The mice that received bacteria from diseased rodents “developed more beta-amyloid plaques in the brain” compared to the mice that had received bacteria from healthy mice.
Beta-amyloid plaques build up between the nerve cells in the brains of people with Alzheimer’s disease. The presence of the plaques are one of the main signs of the disease.
“It was striking that the mice which completely lacked bacteria developed much less plaque in the brain,” study researcher Frida Fak Hallenius said.
“Our study is unique as it shows a direct causal link between gut bacteria and Alzheimer’s disease.”
Fak Hallenius with the Food for Health Science Center will now begin studying ways to prevent the disease and delay its onset.
“We consider this to be a major breakthrough as we used to only be able to give symptom-relieving antiretroviral drugs,” she said.
Alzheimer’s disease is the most common form of dementia. As many as 5 million people were living with the disease in 2013, according to the Centers for Disease Control and Prevention.
The study included researchers from Switzerland, Germany and Belgium.

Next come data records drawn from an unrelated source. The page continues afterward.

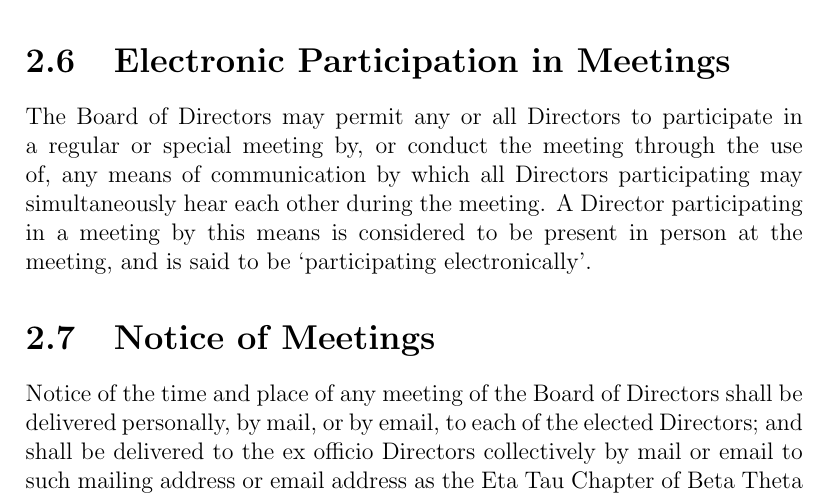
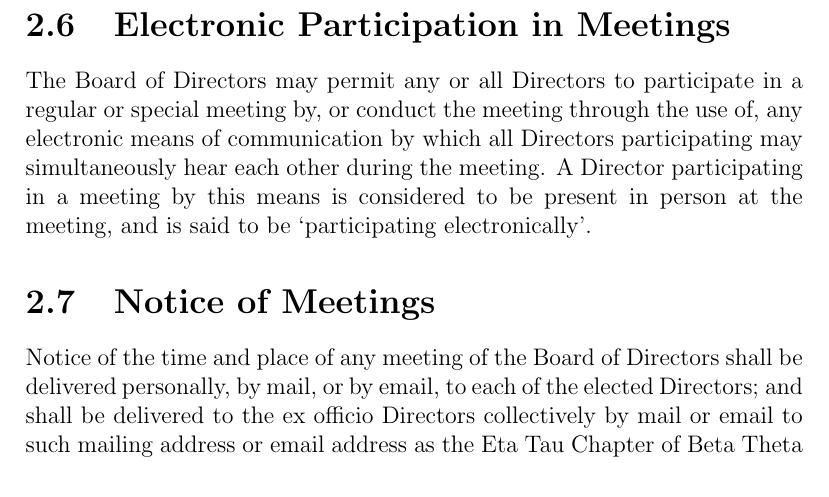
Before and after one commit to betawpihc/Constitution, a LaTeX thesis (bylaws.tex, which reads board-of-directors.tex): part of page 8 of 20, cut so that both start at the same text. Compiled offline with pdfLaTeX.

Commit message:
Clarify that Directors who attend in person are not 'participating electronically'

```diff
--- a/board-of-directors.tex
+++ b/board-of-directors.tex
@@ -85,10 +85,10 @@ not be, excluded.
 
 The Board of Directors may permit any or all Directors to participate in a
 regular or special meeting by, or conduct the meeting through the use of, any
-means of communication by which all Directors participating may simultaneously
-hear each other during the meeting. A Director participating in a meeting by
-this means is considered to be present in person at the meeting, and is said to
-be `participating electronically'.
+electronic means of communication by which all Directors participating may
+simultaneously hear each other during the meeting. A Director participating in a
+meeting by this means is considered to be present in person at the meeting, and
+is said to be `participating electronically'.
 
 
 \section{Notice of Meetings}
```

The study results were published in the online journal Scientific Reports.